◆ **Prompt**
Copy out the data that follows exactly, leaving out no line.

◆ **Available records**

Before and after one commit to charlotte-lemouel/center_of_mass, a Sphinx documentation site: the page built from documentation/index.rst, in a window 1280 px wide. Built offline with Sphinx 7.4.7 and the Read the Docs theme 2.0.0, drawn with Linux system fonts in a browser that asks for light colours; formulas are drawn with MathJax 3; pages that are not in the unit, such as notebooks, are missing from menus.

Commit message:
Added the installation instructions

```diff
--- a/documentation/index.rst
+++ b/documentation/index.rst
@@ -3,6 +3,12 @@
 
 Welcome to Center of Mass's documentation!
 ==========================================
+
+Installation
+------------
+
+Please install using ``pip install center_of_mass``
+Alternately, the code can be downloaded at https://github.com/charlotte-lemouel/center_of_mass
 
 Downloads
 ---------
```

◆ **Written solution**
Before and after one commit to charlotte-lemouel/center_of_mass, a Sphinx documentation site: the page built from documentation/index.rst, in a window 1280 px wide. Built offline with Sphinx 7.4.7 and the Read the Docs theme 2.0.0, drawn with Linux system fonts in a browser that asks for light colours; formulas are drawn with MathJax 3; pages that are not in the unit, such as notebooks, are missing from menus.

Commit message:
Added the installation instructions

```diff
--- a/documentation/index.rst
+++ b/documentation/index.rst
@@ -3,6 +3,12 @@
 
 Welcome to Center of Mass's documentation!
 ==========================================
+
+Installation
+------------
+
+Please install using ``pip install center_of_mass``
+Alternately, the code can be downloaded at https://github.com/charlotte-lemouel/center_of_mass
 
 Downloads
 ---------
```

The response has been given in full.